The activities of regulators, the changing distribution of financial institutions products and a more informed and litigious consumer environment lie behind the increase in the frequency of civil liability claims against financial institutions….
Our Civil Liability product provides blanket protection against the financial consequences of a legally enforceable obligation in which a civil liability is incurred arising from services provided. Covers includes defence costs and civil penalties.
Who needs it?
All Financial Institutions including Banks, Building Societies, Investment Management Companies, Insurance Companies and Stockbrokers.
And under a discussion of assets on the AIG site we find the following pitch:
A company’s assets are vital to its operations. And protecting those assets is essential to the well being of a business. Assets can be tangible and intangible and can include a company’s corporate reputation, as well as physical assets such as property or goods. We offer standard or customised programmes on a domestic or global scale as well as a wide range of products covering more demanding and specialist risks.
Protection of assets!! Protection for corporate reputation!! Protection from the activities of regulators!! AIG can save itself (and us).

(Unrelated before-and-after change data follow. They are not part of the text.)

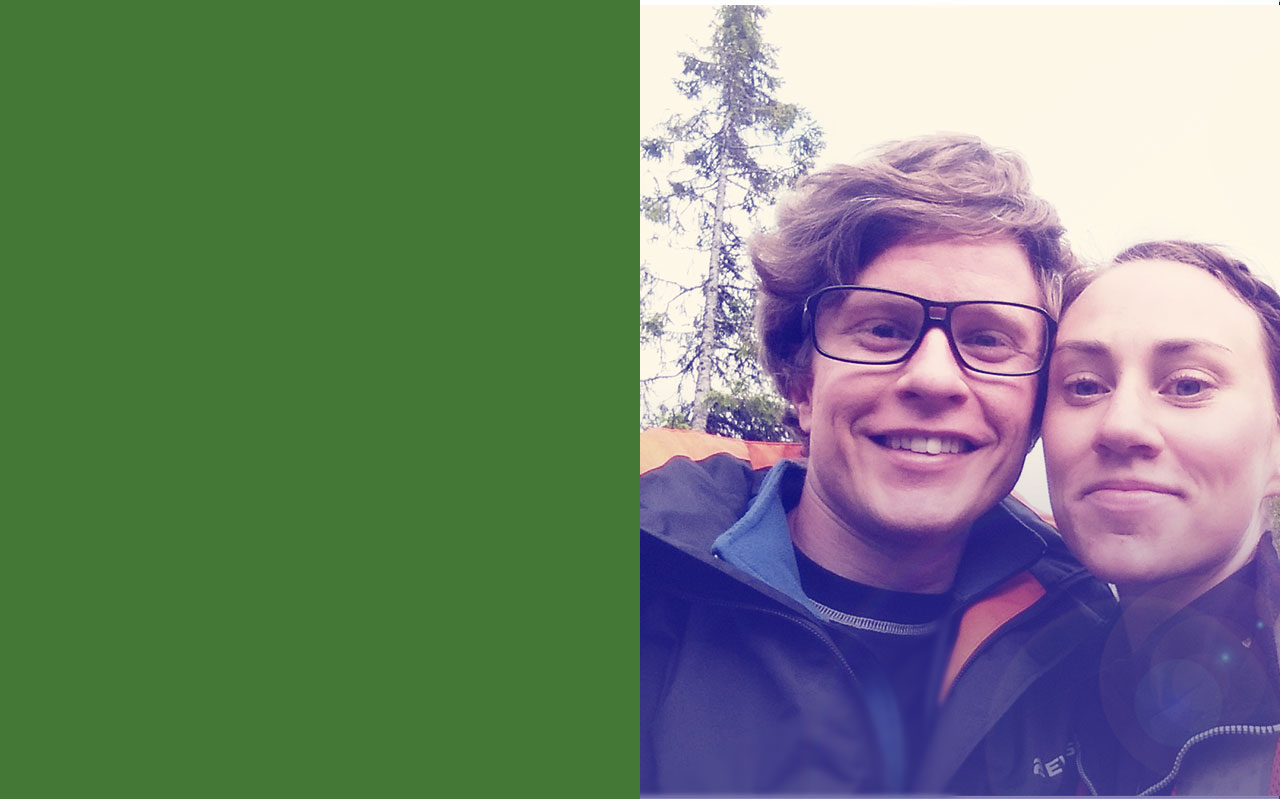
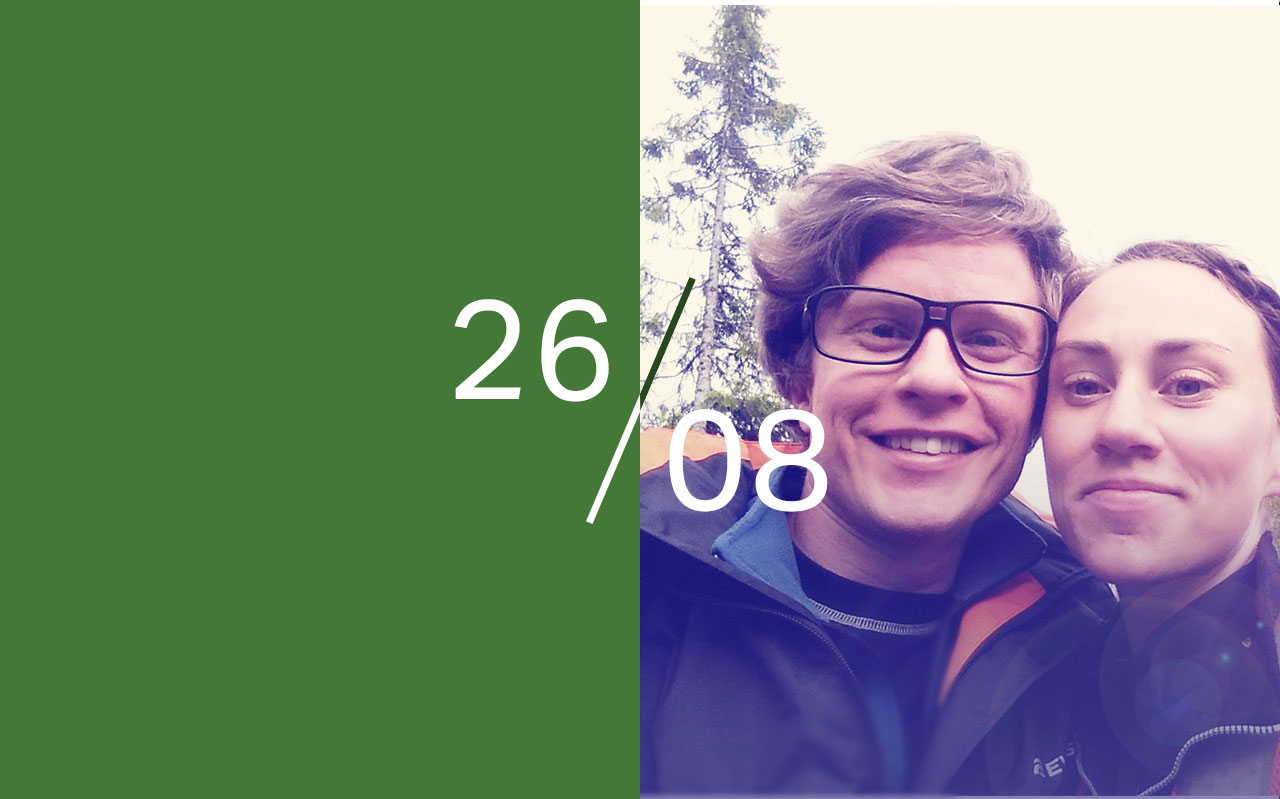
added images and day counter

diff --git a/wp-content/themes/blankslate/style.css b/wp-content/themes/blankslate/style.css
@@ -23,28 +23,61 @@ html,body,div,span,applet,object,iframe,h1,h2,h3,h4,h5,h6,p,blockquote,pre,a,abb
 
 #header {
 	height: 600px;
-	background-image: url('images/header.jpg');
+	background-image: url('images/header2.jpg');
     background-size:cover;
     background-position: center center;
     position: relative;
 	background-color: #447837;
 }
 
-#site-title a,
-#site-title a:active,
-#site-title a:hover,
+#date {
+	text-align: center;
+	margin-top: 265px;
+}
+
+.site-title a,
+.site-title a:active,
+.site-title a:hover,
 #site-title2,
-#site-description {
+#site-description,
+#down-arrow {
 	color: white;
 	margin-left: 60px;
 }
 
+.site-title {
+	padding-top: 25px;
+}
+
 #site-title2 {
 	font-size: 30px;
+	position: absolute;
+	bottom: 150px;
+	font-weight: 300;
 }
 
 #site-description {
 	font-size: 20px;
+	position: absolute;
+	bottom: 120px;
+	font-weight: 200;
+}
+
+#down-arrow {
+	position: absolute;
+	bottom: 40px;
+	-moz-transition: all .5s ease;
+	-webkit-transition: all .5s ease;
+	-o-transition: all .5s ease;
+	transition: all .5s ease;
+}
+
+#down-arrow:hover {
+	opacity: 1;
+	-moz-transform: scale(1.1) rotate(90deg);
+	-webkit-transform: scale(1.1) rotate(90deg);
+	-o-transform: scale(1.1) rotate(90deg);
+	transform: scale(1.1) rotate(90deg);
 }
 
 #menu {
@@ -53,15 +86,81 @@ html,body,div,span,applet,object,iframe,h1,h2,h3,h4,h5,h6,p,blockquote,pre,a,abb
 	position: absolute;
 }
 
-#menu a {
-	margin-left: 35px;
-}
-
 #menu a,
 #menu a:active,
 #menu a:hover {
+	margin-left: 35px;
 	color: #284620;
-	font-size: 1em;
+	font-size: 14px;
 	text-transform: uppercase;
 	font-weight: 300;
+}
+
+#menu a:hover {
+	font-weight: 400;
+}
+
+/* 
+	----- CONTENT
+*/
+
+
+#container .section {
+	margin-top: 100px;
+	padding: 0 30px 0 30px;
+}
+
+.tag {
+	font-size: 20px;
+	text-transform: uppercase;
+	color: #303030;
+	font-weight: 500;
+}
+
+.section-title {
+	font-size: 80px;
+	font-weight: 500;
+	text-transform: uppercase;
+	color: #447837;
+}
+
+.section h2 {
+	font-size: 16px;
+	font-weight: 500;
+}
+
+.section p {
+	font-size: 20px;
+	font-weight: 200;
+}
+
+#countdown .days,
+#countdown .info {
+	text-align: center;
+	color: #447837;
+}
+
+#countdown .days {
+	font-size: 155px;
+	font-weight: 500;
+	height: 200px;
+}
+
+#countdown .info {
+	font-size: 56px;
+	font-weight: 300;
+}
+
+/* 
+	----- FOOTER
+*/
+
+#footer {
+	margin-top: 100px;
+	height: 800px;
+	background-image: url('images/footer.jpg');
+    background-size:cover;
+    background-position: center center;
+    position: relative;
+	background-color: #447837;
 }

diff --git a/wp-content/themes/blankslate/js/app.js b/wp-content/themes/blankslate/js/app.js
@@ -25,6 +25,11 @@ jQuery(document).ready(function($) {
 		} // End if
 	});
 
+	var ms = new Date('2017-08-26T00:00:00').getTime() - new Date().getTime();
+	var days = ms/1000/60/60/24;
+	$("#countdown .days")[0].innerHTML = Math.ceil(days);
+	$("#countdown .info")[0].innerHTML = days == 1 ? "day left" : "days left"
+
 	 /* Replace all SVG images with inline SVG
 	 */
 	jQuery('img.svg').each(function(){
@@ -71,7 +76,32 @@ jQuery(document).ready(function($) {
 	{
 		var height = window.innerHeight;
 		$("#header").css("height",height+"px");
+		$("#date").css("margin-top", ((height/2)-190)+"px");
 	}
 });
+
+/*
+
+var x,n=0,rotINT;
+function rotateArrow()
+{
+	x=document.getElementById("down-arrow");
+	clearInterval(rotINT);
+	rotINT=setInterval(startRotate, 10);
+}
+
+function startRotate()
+{
+	n=n+2;
+	x.style.transform="rotate(" + n + "deg)";
+	x.style.webkitTransform="rotate(" + n + "deg)";
+	x.style.OTransform="rotate(" + n + "deg)";
+	x.style.MozTransform="rotate(" + n + "deg)";
+	if (n==90)
+	{
+		clearInterval(rotINT);
+	}
+}
+*/
 
 

diff --git a/wp-content/themes/blankslate/index.php b/wp-content/themes/blankslate/index.php
@@ -1,5 +1,100 @@
 <?php get_header(); ?>
 <section id="content" role="main">
-hello world
+	<section class="row section" id="ceremoni">
+		<div class="small-12 columns tag">Ceremoni</div>
+		<h1 class="small-12 columns section-title">Into the woods</h1>
+		<section class="small-12 medium-6 columns party-image">
+			<img src="<?php bloginfo('template_url'); ?>/images/sea.jpg" />
+		</section>
+		<section class="small-12 medium-6 columns party-image">
+			<h2>STOCKHOLMS SKÄRGÅRD</h2>
+			<p>Cermonin kommer att hållas i en skogsdunge precis intill festlokalen, Magasinet, som ligger vid Norrnäs Gård på Värmdö. Det är en borglig vigsel och kommer att äga rum 15.30 den 26:e augusti.</p>
+		</section>
+		<section class="small-12 medium-6 columns party-image">
+			<h2>MAGASINET</h2>
+			<p>Lokalen där festen kommer hållas var en gång i tiden ett sädesmagasin och kommer även användas som alternativ vigselplats om det regnar.</p>
+			<p>Det smidigare sättet att ta sig ut hit är med bil/taxi. Eftersom det är ganska långt ut på Vämdö så är antalet bussar/tider begränsade. Vill man åka kommunalt så är det buss 474 från Slussen, byte i Kolvik och därefter buss 463 mot Sandö brygga. Hållplatsen att kliva av på är Norrnäs Gård.</p>
+		</section>
+		<section class="small-12 medium-6 columns party-image">
+			<img src="<?php bloginfo('template_url'); ?>/images/house.jpg" />
+		</section>
+	</section>
+	<section class="row section" id="countdown">
+		<section class="small-12 medium-6 columns party-image">
+			<div class="days">---</div> 
+			<div class="info">days left</div>
+		</section>
+		<section class="small-12 medium-6 columns party-image">
+			<img src="<?php bloginfo('template_url'); ?>/images/illustration.png" />
+		</section>
+	</section>
+	<section class="row section" id="festinfo">
+		<div class="small-12 columns tag">festinfo</div>
+		<h1 class="small-12 columns section-title">Let`s be marry</h1>
+		<section class="small-12 medium-6 columns party-image">
+			<h2>OM FESTEN</h2>
+			<p>Festen kommer hållas i Magasinet och middagen serveras från 18.00. Det kommer serveras mat från en foodtruck och här nedan får ni ange om ni  vill äta kött eller vegetariskt till huvudrätt. Meddela om ni har några allergier.</p>
+			<p>Gällande presenter är det så att den största gåvan är er närvaro, men för den som önskar ge något så skulle vi uppskatta ett bidrag till vår bröllopsresa.</p>
+			<p>Vi älskar barn men denna dag vill vi  fira med våra vuxna vänner och släktingar.</p>
+		</section>
+		<section class="small-12 medium-6 columns party-image">
+			<img src="<?php bloginfo('template_url'); ?>/images/party1.jpg" />
+		</section>
+		<section class="small-12 medium-6 columns party-image">
+			<img src="<?php bloginfo('template_url'); ?>/images/party_sofie.jpg" />
+		</section>
+		<section class="small-12 medium-6 columns party-image">
+			<h2>TOASTPAR</h2>
+			<p>Dagen och kvällen kommer styras av Sofie Sandgren, brudens äldsta vapendragare och Jörgen Svebeck, som är brudgummens bror.</p>
+			<p>Vill ni hålla tal/sjunga/dansa/rimma, eller kanske bara säga skål så hör av er till dem så fort som möjligt.</p>
+			<section class="toastmaster">
+				<h3 class="name">Sofie Sandgren</h3>
+				<ul>
+					<li class="email">sofie_sandgren@hotmail.com</li>
+					<li class="phone">070 – 943 59 76</li>
+				</ul>
+			</section>
+		</section>
+		<section class="small-12 medium-6 columns party-image">
+			<p>Dagen och kvällen kommer styras av Sofie Sandgren, brudens äldsta vapendragare och Jörgen Svebeck, som är brudgummens bror.</p>
+			<p>Vill ni hålla tal/sjunga/dansa/rimma, eller kanske bara säga skål så hör av er till dem så fort som möjligt.</p>
+			<section class="toastmaster">
+				<h3 class="name">Jörgen Svebeck</h3>
+				<ul>
+					<li class="email">sofie_sandgren@hotmail.com</li>
+					<li class="phone">070 – 943 59 76</li>
+				</ul>
+			</section>
+		</section>
+		<section class="small-12 medium-6 columns party-image">
+			<img src="<?php bloginfo('template_url'); ?>/images/party_jorgen.jpg" />
+		</section>
+	</section>
+	<section class="row section" id="boende">
+		<div class="small-12 columns tag">boende</div>
+		<h1 class="small-12 columns section-title">Vart ska man bo?</h1>
+		<section class="small-12 medium-6 columns party-image">
+			<img src="<?php bloginfo('template_url'); ?>/images/siggesta.jpg" />
+			<ul>
+				<li class="phone">08-562 80 100</li>
+				<li class="website"><a href="http://siggestagard.se">www.siggestagard.se</a></li>
+			</ul>
+		</section>
+		<section class="small-12 medium-6 columns party-image">
+			<h2>Beonde</h2>
+			<p>Vi har abonerat flertalet rum på Siggesta Gård, som ligger cirka 10 minuter med transport från festlokalen. Vi har även abonerat rum på ett hotell som ligger lite längre bort i Gustavsbergs centrum. För att boka rum på Siggesta Gård uppge “CamillaStefanbröllop”. Kommer inte finnas rum till alla så det är först till kvarn som gäller.</p>
+		</section>
+		<section class="small-12 medium-6 columns party-image">
+			<h2>Transport</h2>
+			<p>Vi har fixat så en buss kör alla bröllopsgästerna både till Gustavsbergs centrum, där man kan ta sig vidare mot centrum kommunalt, men också till Blå Blom och slutligen Siggesta Gård för de som skall övernatta där.</p>
+		</section>
+		<section class="small-12 medium-6 columns party-image">
+			<img src="<?php bloginfo('template_url'); ?>/images/blablom.jpg" />
+			<ul>
+				<li class="phone">08-562 80 100</li>
+				<li class="website"><a href="http://blablom.se">www.blablom.se</a></li>
+			</ul>
+		</section>
+	</section>
 </section>
 <?php get_footer(); ?>

diff --git a/wp-content/themes/blankslate/header.php b/wp-content/themes/blankslate/header.php
@@ -9,8 +9,12 @@
 <body <?php body_class(); ?>>
 <div id="wrapper" class="hfeed">
 	<header id="header" role="banner">
-		<div id="site-title">
-			<a href="<?php echo esc_url( home_url( '/' ) ); ?>" title="Stefan / Camilla" rel="home">Stefan / Camilla</a>
+		<div class="site-title">
+			<a href="<?php echo esc_url( home_url( '/' ) ); ?>" title="Stefan / Camilla" rel="home"><img src="<?php bloginfo('template_url'); ?>/images/header_title.png" /></a>
+		</div>
+
+		<div id="date">
+			<img src="<?php bloginfo('template_url'); ?>/images/date.png" />
 		</div>
 
 		<div id="site-title2">
@@ -19,11 +23,15 @@
 		<div id="site-description">
 			ska gifta sig på Norrnäs, Värmdö 26 augusti
 		</div>
+		<div id="down-arrow">
+			<a href="#festinfo"><img src="<?php bloginfo('template_url'); ?>/images/down_arrow.png" /></a>
+		</div>
 		<nav id="menu" role="navigation">
 			<a href="#ceremoni" >Ceremoni</a>
 			<a href="#festinfo" >Festinfo</a>
 			<a href="#boende" >Boende</a>
-			<a href="#osa" >OSA</a>
+			<a href="#footer" >OSA</a>
 		</nav>
 	</header>
-	<div id="container">
+	<div id="container" class="row">
+		<div class="small-12 columns">

diff --git a/wp-content/themes/blankslate/footer.php b/wp-content/themes/blankslate/footer.php
@@ -1,11 +1,13 @@
-		<div class="clear"></div>
 		</div>
-		<footer id="footer" role="contentinfo">
-			<div id="copyright">
-			<?php echo sprintf( __( '%1$s %2$s %3$s. All Rights Reserved.', 'blankslate' ), '&copy;', date( 'Y' ), esc_html( get_bloginfo( 'name' ) ) ); echo sprintf( __( ' Theme By: %1$s.', 'blankslate' ), '<a href="http://tidythemes.com/">TidyThemes</a>' ); ?>
-			</div>
-		</footer>
-	</div>
+	</div>	
+	<footer id="footer">
+		<div class="site-title">
+			<a href="<?php echo esc_url( home_url( '/' ) ); ?>" title="Stefan / Camilla" rel="home"><img src="<?php bloginfo('template_url'); ?>/images/header_title.png" /></a>
+		</div>
+		<h2 class="osa-date">
+			OSA senast 15 juli
+		</h2>
+	</footer>
 <?php wp_footer(); ?>
 </body>
 </html>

Up until now little beside blind greed and gross incompetence have been offered to explain AIG’s behavior. Here is an alternative hypothesis: Someone inside AIG decided that the best way to stimulate the market for its financial insurance products was to come up with an example (AIG’s own failure) that would scare the daylights out of even the most confident of finance people, pushing them right into the arms of AIG’s financial insurance sales force. Insanely diabolical, wouldn’t you say?
And if this hypothesis is incorrect, I have another: AIG is a corporate comic genius.
P.S. Here’s five bucks. Feel free to buy yourself half a dozen shares of AIG.